You are looking at Inauguration Day 2017, not Election Day 2016.
E.g. see Gallup: https://news.gallup.com/poll/197231/trump-clinton-finish-historically-poor-images.aspx

You haven’t been reduced to anything, likely you all were always assholes, it just took the stress of Trump to bring it out. Harsh, but…

I’ve been a TPM Prime member since 2013, not a Richard-come-lately.

That you failed to distinguish between Election Day 2016 and Inauguration Day 2017 does not justify all that you wrote. You don’t own the site unless you are Josh Marshall in disguise, and it is not for you to say people you don’t recognize are Russkies and such. The two of you and Trump make a good match.

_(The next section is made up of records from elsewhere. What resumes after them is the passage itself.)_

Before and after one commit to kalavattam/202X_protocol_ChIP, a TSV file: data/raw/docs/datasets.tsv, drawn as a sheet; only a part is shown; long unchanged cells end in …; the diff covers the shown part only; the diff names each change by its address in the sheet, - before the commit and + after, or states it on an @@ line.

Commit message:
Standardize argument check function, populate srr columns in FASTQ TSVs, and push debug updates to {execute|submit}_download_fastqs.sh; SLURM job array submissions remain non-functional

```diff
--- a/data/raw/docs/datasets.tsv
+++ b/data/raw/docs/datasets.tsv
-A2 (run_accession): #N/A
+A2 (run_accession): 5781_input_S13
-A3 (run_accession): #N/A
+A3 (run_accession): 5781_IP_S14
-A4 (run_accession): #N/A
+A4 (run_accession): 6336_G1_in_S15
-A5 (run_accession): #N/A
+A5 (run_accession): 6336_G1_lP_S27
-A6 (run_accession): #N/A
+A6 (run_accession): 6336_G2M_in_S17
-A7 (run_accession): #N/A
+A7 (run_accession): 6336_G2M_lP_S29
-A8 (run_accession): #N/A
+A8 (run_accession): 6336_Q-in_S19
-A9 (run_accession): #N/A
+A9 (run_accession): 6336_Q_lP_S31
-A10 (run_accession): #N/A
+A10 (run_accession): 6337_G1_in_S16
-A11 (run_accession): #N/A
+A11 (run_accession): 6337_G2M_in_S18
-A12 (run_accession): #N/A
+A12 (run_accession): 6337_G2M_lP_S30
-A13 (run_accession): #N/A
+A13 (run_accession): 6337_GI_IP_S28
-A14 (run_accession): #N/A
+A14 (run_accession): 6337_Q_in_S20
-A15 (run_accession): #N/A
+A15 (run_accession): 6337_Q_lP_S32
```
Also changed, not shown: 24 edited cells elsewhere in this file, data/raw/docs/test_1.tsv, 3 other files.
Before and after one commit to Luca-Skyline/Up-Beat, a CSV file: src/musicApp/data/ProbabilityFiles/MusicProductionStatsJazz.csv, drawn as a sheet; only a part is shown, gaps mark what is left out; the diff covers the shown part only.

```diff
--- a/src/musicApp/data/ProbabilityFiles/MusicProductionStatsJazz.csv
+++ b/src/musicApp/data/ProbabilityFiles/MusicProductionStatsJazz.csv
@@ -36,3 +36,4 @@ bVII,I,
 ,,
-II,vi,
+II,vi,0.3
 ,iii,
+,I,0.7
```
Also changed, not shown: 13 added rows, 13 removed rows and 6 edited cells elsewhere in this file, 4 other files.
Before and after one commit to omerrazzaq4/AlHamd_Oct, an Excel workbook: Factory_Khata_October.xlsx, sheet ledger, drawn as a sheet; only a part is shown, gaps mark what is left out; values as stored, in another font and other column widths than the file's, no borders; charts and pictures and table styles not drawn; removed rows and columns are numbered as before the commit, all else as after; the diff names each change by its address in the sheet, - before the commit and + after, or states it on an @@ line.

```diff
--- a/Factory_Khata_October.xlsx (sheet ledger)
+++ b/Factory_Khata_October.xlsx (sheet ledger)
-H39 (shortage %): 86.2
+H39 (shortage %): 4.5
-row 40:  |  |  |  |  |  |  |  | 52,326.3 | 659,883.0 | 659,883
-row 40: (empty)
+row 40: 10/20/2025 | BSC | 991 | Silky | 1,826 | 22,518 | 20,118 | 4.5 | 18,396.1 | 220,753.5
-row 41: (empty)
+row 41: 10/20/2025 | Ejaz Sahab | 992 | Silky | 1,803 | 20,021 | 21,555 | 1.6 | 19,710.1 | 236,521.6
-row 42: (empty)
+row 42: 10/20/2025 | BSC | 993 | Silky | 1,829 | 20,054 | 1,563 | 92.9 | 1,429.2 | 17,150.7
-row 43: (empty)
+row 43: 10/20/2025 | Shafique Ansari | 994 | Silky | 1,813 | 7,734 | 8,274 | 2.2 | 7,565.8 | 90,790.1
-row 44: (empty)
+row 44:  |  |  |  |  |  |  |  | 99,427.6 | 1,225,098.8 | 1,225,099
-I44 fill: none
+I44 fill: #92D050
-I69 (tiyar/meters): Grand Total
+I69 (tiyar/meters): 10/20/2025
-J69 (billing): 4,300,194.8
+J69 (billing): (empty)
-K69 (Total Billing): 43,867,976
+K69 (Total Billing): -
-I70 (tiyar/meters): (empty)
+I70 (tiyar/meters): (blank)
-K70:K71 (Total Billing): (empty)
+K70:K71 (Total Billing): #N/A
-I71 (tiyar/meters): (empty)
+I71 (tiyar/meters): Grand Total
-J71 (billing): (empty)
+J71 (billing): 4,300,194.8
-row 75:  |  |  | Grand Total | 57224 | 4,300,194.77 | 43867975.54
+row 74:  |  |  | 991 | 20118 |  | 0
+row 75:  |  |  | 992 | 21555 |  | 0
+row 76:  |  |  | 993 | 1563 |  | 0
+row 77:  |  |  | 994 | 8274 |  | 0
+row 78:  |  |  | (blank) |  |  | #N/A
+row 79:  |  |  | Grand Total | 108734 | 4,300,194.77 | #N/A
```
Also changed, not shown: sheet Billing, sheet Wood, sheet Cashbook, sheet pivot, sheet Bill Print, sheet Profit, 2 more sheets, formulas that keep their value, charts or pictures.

I didn’t subscribe and come here to encounter assholes like you, there are enough such available for free on social media if I had had such an appetite. Well, either TPM bans the two of you or maybe I don’t renew my subscription to TPM this year.